A Hand-Book of Volapük|
and an Elementary Manual of its Grammar and Vocabulary,
Prepared from the Gathered Papers of Gemmell Hunter Ibidem Justice;
Together with an Account of Events Relating to the Annual General Meeting of 1891
of the Edinburgh Society for the Propagation of a Universal Language.
Edited for the First Time by Dr. Charles Cordiner,
What's this all about?
In April 1891, two matters greatly excite the inhabitants of Edinburgh: the decennial Population Census; and the Annual General Meeting of the Edinburgh Society for the Propagation of a Universal Language. The General Secretary of the Society, Mr. Justice, is a staunch champion of the highly-popular language "Volapük", which spread across Europe after 1884; but he is locked in a battle for ascendancy with Dr. Bosman, shameless apologist for "Esperanto". Other members of the Society promote inferior Universal Languages, and rightly merit Mr. Justice's contempt.

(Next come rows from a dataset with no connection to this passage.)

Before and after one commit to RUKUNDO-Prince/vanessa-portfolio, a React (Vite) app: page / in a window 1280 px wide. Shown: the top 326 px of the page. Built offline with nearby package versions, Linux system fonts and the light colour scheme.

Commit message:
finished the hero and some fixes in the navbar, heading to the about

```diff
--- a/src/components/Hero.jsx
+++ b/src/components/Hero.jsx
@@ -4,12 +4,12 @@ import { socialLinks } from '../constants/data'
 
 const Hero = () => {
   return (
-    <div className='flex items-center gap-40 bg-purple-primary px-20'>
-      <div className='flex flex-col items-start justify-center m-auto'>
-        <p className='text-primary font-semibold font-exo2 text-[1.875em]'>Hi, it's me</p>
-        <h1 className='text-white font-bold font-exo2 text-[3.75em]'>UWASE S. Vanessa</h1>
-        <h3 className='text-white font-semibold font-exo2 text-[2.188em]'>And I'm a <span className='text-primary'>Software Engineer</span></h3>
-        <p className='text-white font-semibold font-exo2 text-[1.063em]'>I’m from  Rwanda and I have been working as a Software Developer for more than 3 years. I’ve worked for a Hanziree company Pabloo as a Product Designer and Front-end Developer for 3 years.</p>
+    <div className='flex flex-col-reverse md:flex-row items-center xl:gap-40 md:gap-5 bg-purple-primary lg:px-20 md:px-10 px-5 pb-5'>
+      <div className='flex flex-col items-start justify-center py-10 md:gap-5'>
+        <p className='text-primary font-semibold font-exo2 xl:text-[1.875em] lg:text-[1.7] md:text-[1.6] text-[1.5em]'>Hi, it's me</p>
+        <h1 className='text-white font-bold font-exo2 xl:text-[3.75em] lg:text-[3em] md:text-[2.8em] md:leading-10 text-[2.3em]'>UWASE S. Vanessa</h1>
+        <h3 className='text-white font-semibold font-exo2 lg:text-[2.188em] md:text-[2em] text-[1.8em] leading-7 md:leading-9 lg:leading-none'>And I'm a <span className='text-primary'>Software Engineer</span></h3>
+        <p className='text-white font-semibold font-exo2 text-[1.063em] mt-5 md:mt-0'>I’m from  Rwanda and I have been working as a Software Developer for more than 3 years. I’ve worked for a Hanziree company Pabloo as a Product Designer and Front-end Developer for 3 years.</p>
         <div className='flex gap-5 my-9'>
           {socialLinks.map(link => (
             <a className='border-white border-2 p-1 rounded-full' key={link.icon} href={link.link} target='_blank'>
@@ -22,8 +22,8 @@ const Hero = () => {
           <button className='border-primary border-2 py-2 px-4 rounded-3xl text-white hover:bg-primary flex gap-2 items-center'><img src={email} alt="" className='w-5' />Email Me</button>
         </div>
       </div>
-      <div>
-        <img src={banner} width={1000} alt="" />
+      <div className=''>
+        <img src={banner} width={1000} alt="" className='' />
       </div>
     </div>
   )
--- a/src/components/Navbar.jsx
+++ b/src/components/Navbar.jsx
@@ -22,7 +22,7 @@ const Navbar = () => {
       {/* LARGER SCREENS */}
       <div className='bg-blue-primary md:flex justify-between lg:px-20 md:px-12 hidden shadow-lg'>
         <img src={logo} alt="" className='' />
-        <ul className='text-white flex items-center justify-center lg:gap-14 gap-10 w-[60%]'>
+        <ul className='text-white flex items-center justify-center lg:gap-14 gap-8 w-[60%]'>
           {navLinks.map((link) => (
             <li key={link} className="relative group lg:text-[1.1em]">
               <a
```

Why on earth did I write about Volapük ?Volapük? Like most things in life, there was never anything deliberate about it. One day, I was leafing through material relating to Victorian Utopian ideas (as one does), and there was the word staring up at me: "Volapük". Like something Jean-Luc Picard might get worried about.
The word interested me, and then the language itself - "world speak": the more I read about the Volapük Language movement, its sudden rise and dramatic fall, its splinter-groups and its rivalry with Esperanto, the more I recognised in it some of my own experiences with radical movements in the 1970's and 80's. How could a movement dedicated to fraternal co-operation and friendship through communication become so embroiled in bitter factionalism and fatally weakened by misinterpretation? There was a rich seam here.
Equally fascinating was to research the other, even less well-known, "universal languages" of the late 19th and early 20th centuries, or those of earlier dates. One such language was loudly championed - but, like 21st century "vapourware", never ever detailed - by Sir Thomas Urquhart in the 17th century.
In considering all of these languages - and in some cases, learning the basic grammar - I suffer for my art! - questions began to present themselves. What exactly was the purpose of a Universal Language? Given the wide variety of language-families in the world, how could one language claim to be equally appropriate to all nations? Was there latent cultural imperialism in the promotion of any one Universal Language? Would communication by numbers be more egalitarian? Would a Universal Language utterly emasculate or sterilise the ability of language to power the imagination?
Put these matters and themes together with my other transient interests of the past couple of years: a private Lunatic Asylum once housed in a crumbling country residence featured in Restoration; the first Scottish hot-air balloonist; the mechanics of church organs; the decennial Population Census; and Arbroath Smokies. You have exactly one hour to construct an unlikely plot...